- **Aim of the exercise**: Starting at the first entry below, repeat all the data word for word and drop the pictures.

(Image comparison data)
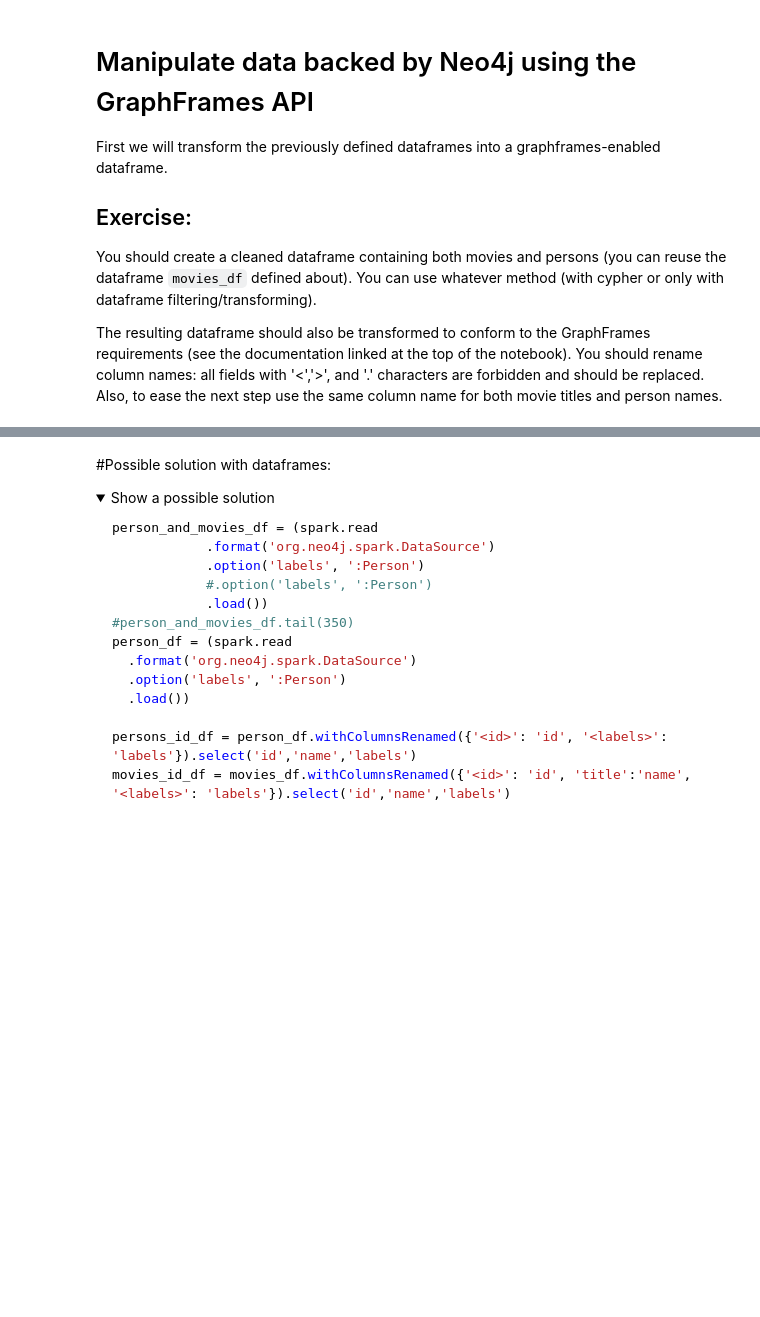
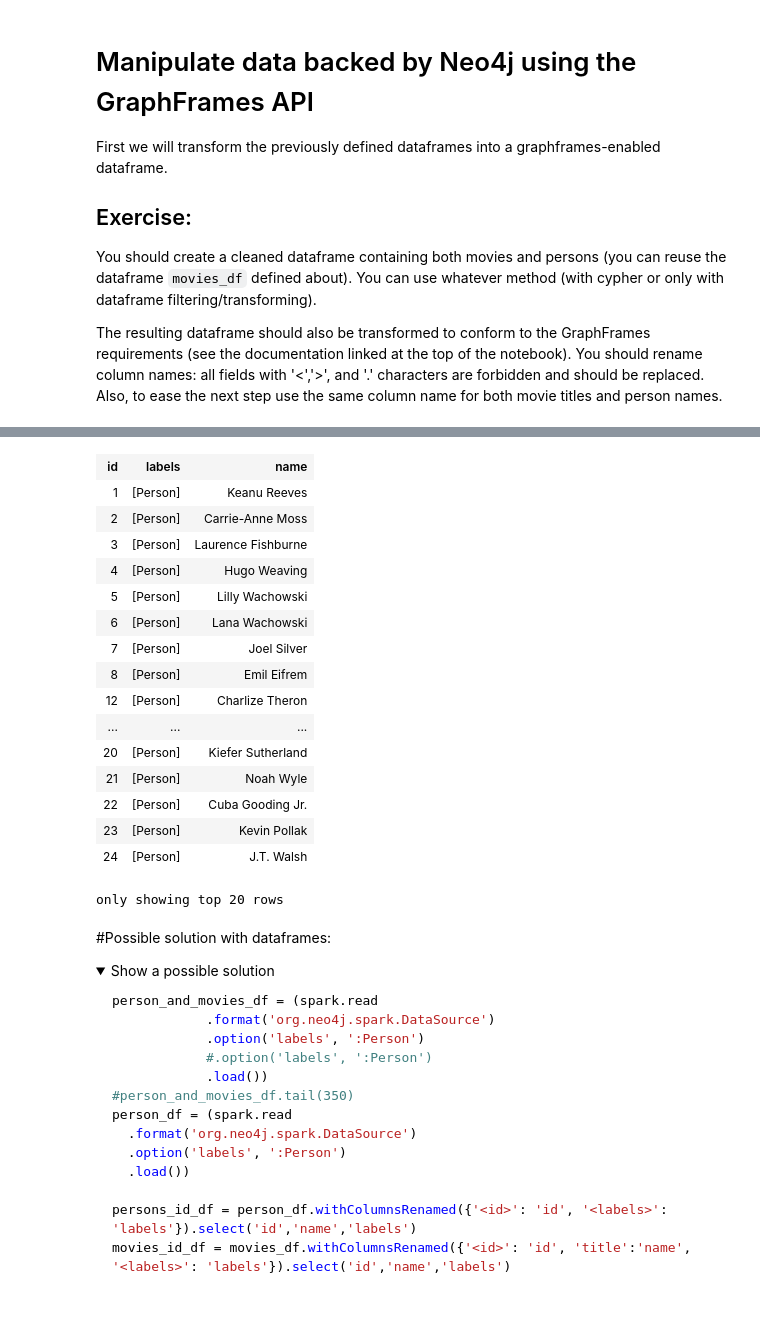
Before and after one commit to antoinech-courses/BigData-TP, a Jupyter notebook: tp7-Neo4J/neo4j_data_engineering.ipynb, the cells around one changed output, grey strips where cells are left out. Saved outputs shown, nothing was run; the diff lists cells and outputs as text; code cells hidden in the pictures; folded sections open; blank space fills up the shorter version.

```diff
--- a/tp7-Neo4J/neo4j_data_engineering.ipynb
+++ b/tp7-Neo4J/neo4j_data_engineering.ipynb
@@ -1350,0 +1538,20 @@ Also, to ease the next step use the same column name for both movie titles and p
+# %%
+movies_df = (spark.read
+            .format('org.neo4j.spark.DataSource')
+            .option('labels', ':Movie')
+            .load())
+
+new_movies_df = movies_df.withColumnsRenamed({'<id>': 'id', '<labels>': 'labels', 'title': 'name'}).select('id', 'labels', 'name')
+
+person_df = (spark.read
+            .format('org.neo4j.spark.DataSource')
+            .option('labels', ':Person')
+            .load())
+
+
+new_person_df = person_df.withColumnsRenamed({'<id>': 'id', '<labels>': 'labels'}).select('id', 'labels', 'name')
+
+person_movie_df = new_person_df.union(new_movies_df)
+
+person_movie_df
+# %% [output]
@@ -1351,3 +1560,20 @@ Also, to ease the next step use the same column name for both movie titles and p
+| id | labels | name |
+| 1 | [Person] | Keanu Reeves |
+| 2 | [Person] | Carrie-Anne Moss |
+| 3 | [Person] | Laurence Fishburne |
+| 4 | [Person] | Hugo Weaving |
+| 5 | [Person] | Lilly Wachowski |
+| 6 | [Person] | Lana Wachowski |
+| 7 | [Person] | Joel Silver |
+| 8 | [Person] | Emil Eifrem |
+| 12 | [Person] | Charlize Theron |
+| ... | ... | ... |
+| 20 | [Person] | Kiefer Sutherland |
+| 21 | [Person] | Noah Wyle |
+| 22 | [Person] | Cuba Gooding Jr. |
+| 23 | [Person] | Kevin Pollak |
+| 24 | [Person] | J.T. Walsh |
+only showing top 20 rows
 # %% [markdown]
 #Possible solution with dataframes:
 
```
Also changed, not shown: parts of 34 cells of this notebook, 2 other files.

- **Task solution**:
Before and after one commit to antoinech-courses/BigData-TP, a Jupyter notebook: tp7-Neo4J/neo4j_data_engineering.ipynb, the cells around one changed output, grey strips where cells are left out. Saved outputs shown, nothing was run; the diff lists cells and outputs as text; code cells hidden in the pictures; folded sections open; blank space fills up the shorter version.

```diff
--- a/tp7-Neo4J/neo4j_data_engineering.ipynb
+++ b/tp7-Neo4J/neo4j_data_engineering.ipynb
@@ -1350,0 +1538,20 @@ Also, to ease the next step use the same column name for both movie titles and p
+# %%
+movies_df = (spark.read
+            .format('org.neo4j.spark.DataSource')
+            .option('labels', ':Movie')
+            .load())
+
+new_movies_df = movies_df.withColumnsRenamed({'<id>': 'id', '<labels>': 'labels', 'title': 'name'}).select('id', 'labels', 'name')
+
+person_df = (spark.read
+            .format('org.neo4j.spark.DataSource')
+            .option('labels', ':Person')
+            .load())
+
+
+new_person_df = person_df.withColumnsRenamed({'<id>': 'id', '<labels>': 'labels'}).select('id', 'labels', 'name')
+
+person_movie_df = new_person_df.union(new_movies_df)
+
+person_movie_df
+# %% [output]
@@ -1351,3 +1560,20 @@ Also, to ease the next step use the same column name for both movie titles and p
+| id | labels | name |
+| 1 | [Person] | Keanu Reeves |
+| 2 | [Person] | Carrie-Anne Moss |
+| 3 | [Person] | Laurence Fishburne |
+| 4 | [Person] | Hugo Weaving |
+| 5 | [Person] | Lilly Wachowski |
+| 6 | [Person] | Lana Wachowski |
+| 7 | [Person] | Joel Silver |
+| 8 | [Person] | Emil Eifrem |
+| 12 | [Person] | Charlize Theron |
+| ... | ... | ... |
+| 20 | [Person] | Kiefer Sutherland |
+| 21 | [Person] | Noah Wyle |
+| 22 | [Person] | Cuba Gooding Jr. |
+| 23 | [Person] | Kevin Pollak |
+| 24 | [Person] | J.T. Walsh |
+only showing top 20 rows
 # %% [markdown]
 #Possible solution with dataframes:
 
```
Also changed, not shown: parts of 34 cells of this notebook, 2 other files.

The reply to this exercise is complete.